Sometimes I grow weary of writing. Well, I don’t mind the act of writing itself. I have to write. It’s part of who I am. If I stop writing, then I might as well stop breathing.
What bothers me is the need to promote my writing. I hate that. Maybe it is just my stubborn pride. It bothers me to ask somebody to use my words, even when it is for a good cause. I try not to get my written words all wrapped around my ego, but it happens anyway. It is possible that I might reach more readers if I begged somebody to print/post my essays. I won’t/can’t do that. I am not strong enough to beg, even if it might help somebody who has no voice, even when I may be their only voice.
A month ago I sent an essay to our local Catholic news source. I wrote to them about the crisis at the U.S./Mexican border. They have not responded since then. I am not surprised. The Catholic Herald is a creature of the archdiocese, and as such, seldom prints any articles more controversial than reports about upcoming Lenten fish fries. I think that Catholic publications should be prophetic voices, at least some of the time. The Catholic Herald generally is not. It is just a Catholic version of Pravda. It’s all propaganda, and in truth, the Catholic Church invented that term.
CORRECTION: A reporter from the Catholic Herald just sent me an email. She wants to a story about the border experience story. I take back a few of the mean things I said about the newspaper. Somehow, I’m not completely surprised by this latest development. It is the law of karma with a twist. God has a strange sense of humor.
All right. The following is the essay that I sent to the Herald.
Please use it. Somehow. Somewhere. Some time.
If you want.
“It’s cold in El Paso. Compared to the weather in Wisconsin, it doesn’t seem that bad, but the temperatures are still hovering around freezing. For the migrants who are stranded right across the border in Ciudad Juarez, this level of cold is a real problem. These people are living in tents, and many of these migrants and asylum-seekers are from Central America or southern Mexico; places where people have no experience at all with cold weather. Many of them are women and children. They have fled in terror from their homes, and now they are stuck on the wrong side of the U.S./Mexico border. They can’t go forward and they can’t go back. So, they sit and freeze.
How do I know all this?

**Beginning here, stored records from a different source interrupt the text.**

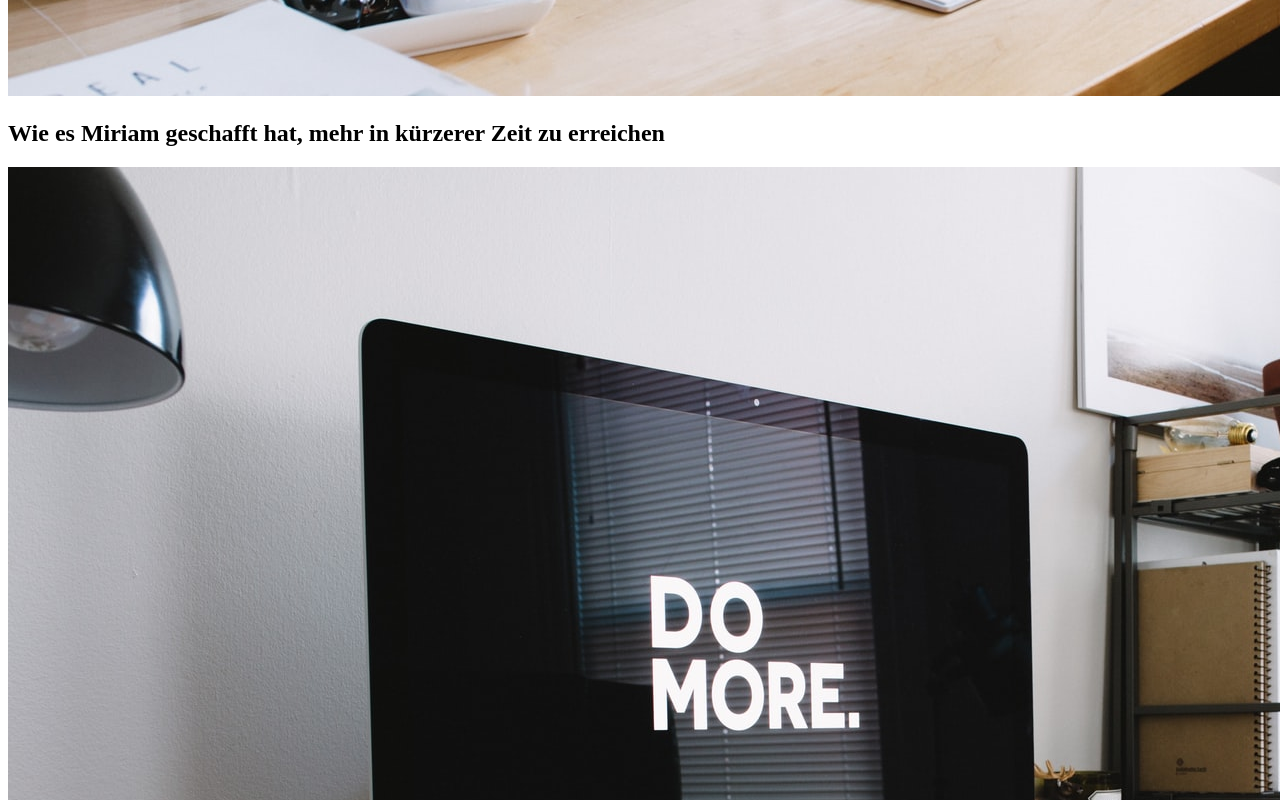
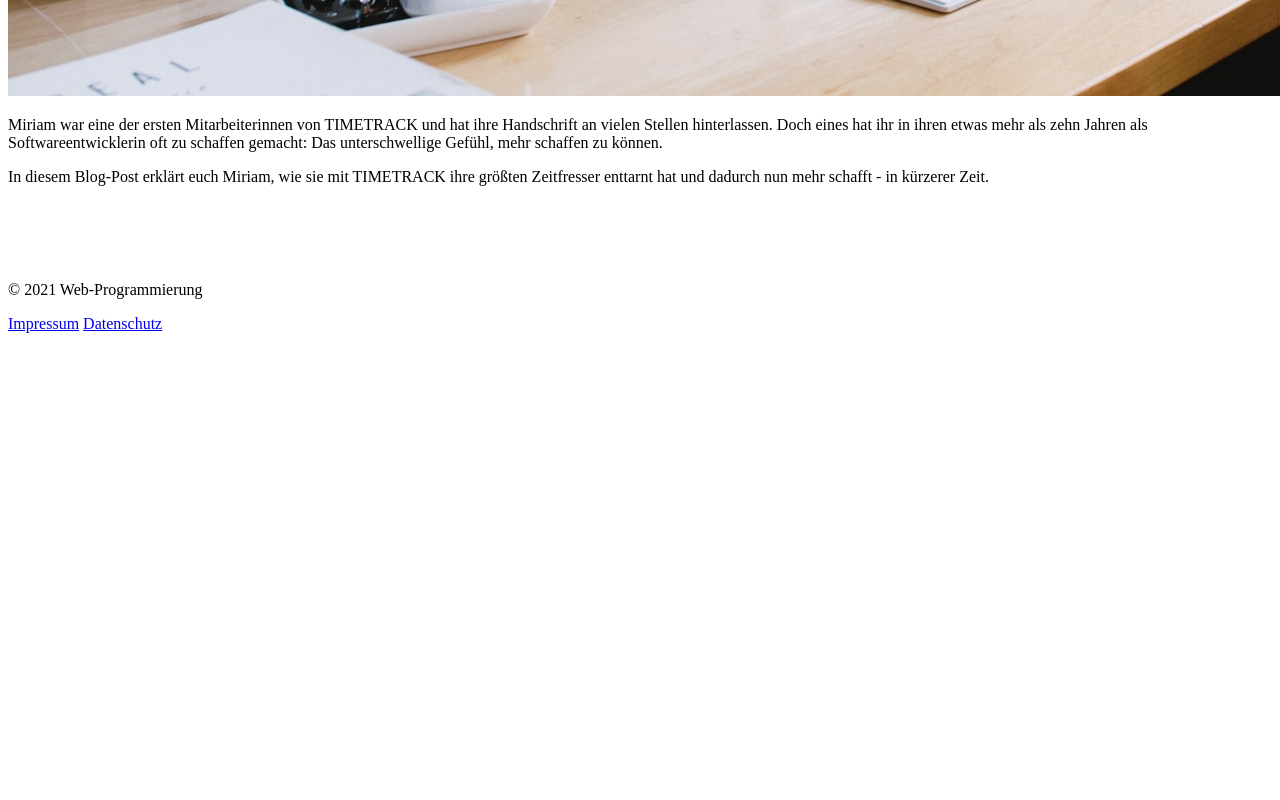
Before and after one commit to refy02/Portfolio, a plain HTML site: page 01_HTML/blog.html in a window 1280 px wide. Shown: the part 4760-5560 px from the top of the page. After the commit the page ends 5101 px from the top, so only its background shows below. Drawn offline with Linux system fonts and the light colour scheme.

Commit message:
Update blog.html

```diff
--- a/01_HTML/blog.html
+++ b/01_HTML/blog.html
@@ -23,9 +23,6 @@
     <h2>Wie es Miriam geschafft hat, mehr in k&uuml;rzerer Zeit zu erreichen</h2>
     <img src="bilder/blog-post.jpeg">
 
-    <h2>Wie es Miriam geschafft hat, mehr in k&uuml;rzerer Zeit zu erreichen</h2>
-    <img src="bilder/blog-post.jpeg">
-
     <p>Miriam war eine der ersten Mitarbeiterinnen von TIMETRACK und hat ihre Handschrift an vielen Stellen hinterlassen. Doch eines hat ihr in ihren etwas mehr als zehn Jahren als Softwareentwicklerin oft zu schaffen gemacht: Das unterschwellige Gef&uuml;hl, mehr schaffen zu k&ouml;nnen.
     </p>
 
```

I went to the border. I went there with a group of fourteen people from the Catholic Coalition for Migrants and Refugees, a group that has just formed in the Archdiocese of Milwaukee, in order to find out about the circumstances of these migrants. We learned that their conditions are wretched. I, along with the other people in our little band, slowly came to understand how much suffering goes on at our southern border. It was a worthwhile learning experience, albeit not a pleasant one.
Our group stayed for five days at a shelter run by Annunciation House on El Paso. We participated in a five-day immersion program that took us to places in El Paso, and across the border in Juarez. It was intense. We saw some things that were very ugly, and we also saw things that were hopeful. We were with people who were suffering, and we were with people who were trying their best to alleviate that suffering. We saw injustice. We saw poverty. We saw people struggling just to survive. Those five days changed how we see our world. Those days changed us.

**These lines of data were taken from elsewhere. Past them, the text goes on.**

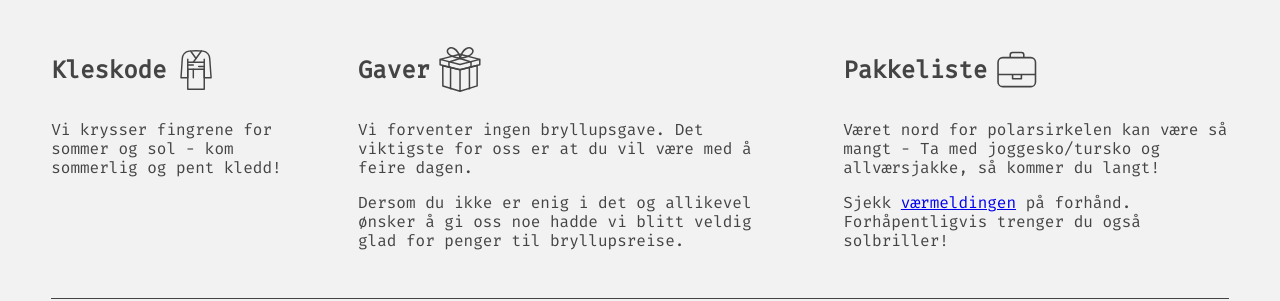
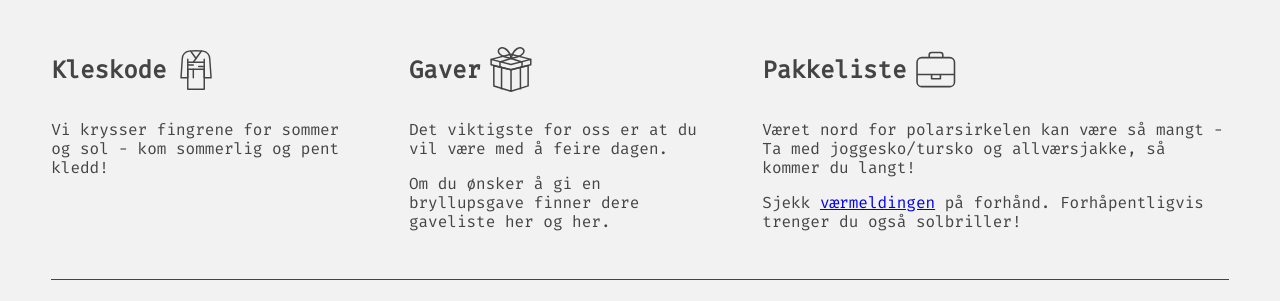
Before and after one commit to melhoos/gudrunogsimon, a React (Create React App) app: page / in a window 1280 px wide. Shown: the part 2087-2388 px from the top of the page. Built offline with nearby package versions, Linux system fonts and the light colour scheme.

Commit message:
Update Information.jsx

```diff
--- a/src/Information.jsx
+++ b/src/Information.jsx
@@ -29,10 +29,10 @@ const Information = () => {
             <Lottie id={'gift'} icon={gift} sizeInPx={60} />
           </h2>
           <p>
-            Vi forventer ingen bryllupsgave. Det viktigste for oss er at du vil være med å feire dagen.
+            Det viktigste for oss er at du vil være med å feire dagen.
           </p>
           <p>
-            Dersom du ikke er enig i det og allikevel ønsker å gi oss noe hadde vi blitt veldig glad for penger til bryllupsreise.
+            Om du ønsker å gi en bryllupsgave finner dere gaveliste her og her.
           </p>
         </div>
         <div>
```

The extreme hardship that we saw has many causes. Much of it is beyond our control. However, some of the pain that these migrants currently feel is caused by the government of the United States. Our government is keeping these people in Mexico, despite the fact they are seeking asylum in our country. Through a variety of ways, the current administration is punishing people who just want to live in safety. Our government is hurting those people who have already been hurt. We, as citizens of the United States, are actively working against the poor and the oppressed. That’s a fact.

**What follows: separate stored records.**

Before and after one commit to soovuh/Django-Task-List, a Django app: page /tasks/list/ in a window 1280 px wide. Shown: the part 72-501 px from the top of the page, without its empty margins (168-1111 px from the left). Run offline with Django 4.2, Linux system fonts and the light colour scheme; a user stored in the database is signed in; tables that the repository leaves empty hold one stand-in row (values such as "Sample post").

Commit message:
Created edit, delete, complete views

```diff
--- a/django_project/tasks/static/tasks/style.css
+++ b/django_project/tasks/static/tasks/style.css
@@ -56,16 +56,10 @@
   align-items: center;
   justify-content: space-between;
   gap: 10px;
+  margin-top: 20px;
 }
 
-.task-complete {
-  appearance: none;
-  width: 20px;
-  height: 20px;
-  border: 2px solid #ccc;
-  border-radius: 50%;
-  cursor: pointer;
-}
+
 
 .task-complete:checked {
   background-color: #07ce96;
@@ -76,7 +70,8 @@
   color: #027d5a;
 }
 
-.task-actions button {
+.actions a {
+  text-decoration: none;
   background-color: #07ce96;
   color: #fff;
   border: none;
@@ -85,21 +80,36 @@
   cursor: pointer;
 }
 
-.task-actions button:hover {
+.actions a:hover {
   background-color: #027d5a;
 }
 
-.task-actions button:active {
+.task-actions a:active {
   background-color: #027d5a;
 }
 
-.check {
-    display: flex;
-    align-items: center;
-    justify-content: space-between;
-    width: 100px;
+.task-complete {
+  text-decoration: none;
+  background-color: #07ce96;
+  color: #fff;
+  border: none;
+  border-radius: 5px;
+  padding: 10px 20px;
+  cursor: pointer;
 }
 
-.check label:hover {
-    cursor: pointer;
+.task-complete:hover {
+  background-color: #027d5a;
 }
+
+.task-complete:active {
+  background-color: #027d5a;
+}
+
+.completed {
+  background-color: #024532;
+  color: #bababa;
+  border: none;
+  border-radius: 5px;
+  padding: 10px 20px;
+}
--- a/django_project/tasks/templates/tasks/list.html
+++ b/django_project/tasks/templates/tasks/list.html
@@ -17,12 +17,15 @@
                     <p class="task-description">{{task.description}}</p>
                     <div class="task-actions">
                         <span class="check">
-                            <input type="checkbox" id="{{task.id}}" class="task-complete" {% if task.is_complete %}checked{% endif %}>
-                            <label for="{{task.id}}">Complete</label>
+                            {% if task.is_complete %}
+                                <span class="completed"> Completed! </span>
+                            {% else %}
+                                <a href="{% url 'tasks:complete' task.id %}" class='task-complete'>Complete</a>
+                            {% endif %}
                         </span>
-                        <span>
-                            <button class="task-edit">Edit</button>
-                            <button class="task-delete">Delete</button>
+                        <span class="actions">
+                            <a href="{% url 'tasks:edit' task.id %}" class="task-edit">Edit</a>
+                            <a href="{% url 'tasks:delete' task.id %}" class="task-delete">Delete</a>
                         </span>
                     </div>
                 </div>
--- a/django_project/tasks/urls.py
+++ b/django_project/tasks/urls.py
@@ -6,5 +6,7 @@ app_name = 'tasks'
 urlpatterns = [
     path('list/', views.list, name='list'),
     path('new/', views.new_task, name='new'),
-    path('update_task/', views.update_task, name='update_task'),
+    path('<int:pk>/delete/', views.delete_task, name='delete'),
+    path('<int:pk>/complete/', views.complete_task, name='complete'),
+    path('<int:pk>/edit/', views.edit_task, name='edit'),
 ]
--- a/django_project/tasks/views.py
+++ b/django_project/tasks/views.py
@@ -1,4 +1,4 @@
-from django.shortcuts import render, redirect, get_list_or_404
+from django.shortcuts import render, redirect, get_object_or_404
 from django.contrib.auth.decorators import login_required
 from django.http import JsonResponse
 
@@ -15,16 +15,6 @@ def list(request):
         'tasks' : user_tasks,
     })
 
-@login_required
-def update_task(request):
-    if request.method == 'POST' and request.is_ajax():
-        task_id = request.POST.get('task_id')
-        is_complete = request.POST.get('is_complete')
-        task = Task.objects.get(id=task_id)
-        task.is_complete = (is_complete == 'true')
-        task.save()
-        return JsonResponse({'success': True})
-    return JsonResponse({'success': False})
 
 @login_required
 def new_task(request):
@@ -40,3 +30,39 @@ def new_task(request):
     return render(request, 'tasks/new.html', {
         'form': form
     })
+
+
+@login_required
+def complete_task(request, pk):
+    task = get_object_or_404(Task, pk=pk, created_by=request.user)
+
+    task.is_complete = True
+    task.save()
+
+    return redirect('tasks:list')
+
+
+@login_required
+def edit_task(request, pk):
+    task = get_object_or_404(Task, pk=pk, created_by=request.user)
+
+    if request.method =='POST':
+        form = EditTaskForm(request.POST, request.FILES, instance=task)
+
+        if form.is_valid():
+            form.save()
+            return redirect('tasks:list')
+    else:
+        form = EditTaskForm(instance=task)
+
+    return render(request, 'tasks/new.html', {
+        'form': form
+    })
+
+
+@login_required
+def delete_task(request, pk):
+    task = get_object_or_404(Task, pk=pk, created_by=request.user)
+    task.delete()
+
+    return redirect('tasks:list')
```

The Catholic Church recognizes that nations have the right and responsibility to control their borders. The Church also says that people have the right to migrate. There is a tension between these two rights. Immigration laws need to be both just and compassionate. Our current laws in the United States are neither.
We are Catholics. Our job to help those in need. These migrants on the border are desperately in need. That’s why CCMR was formed, to raise awareness of their plight and call for a more humane response to these “least among us,” as Christ called them.
While we were in El Paso, we met the head of Annunciation House, Ruben Garcia. He told us quite clearly that our ministry was not at the border. Our work is back home in Wisconsin. He told us to take the lessons we had learned and use them in our own neighborhoods. The same fear and anguish that we witnessed on the southern border is here, within a few miles of where we work and live.
We can help migrants already here, right in our midst, but we must also try to help those in Juarez. To do that, we must become advocates, and we can do that more powerfully together than alone. That is what CCMR is about. Please join us. Call 414-427-4273 to learn more.”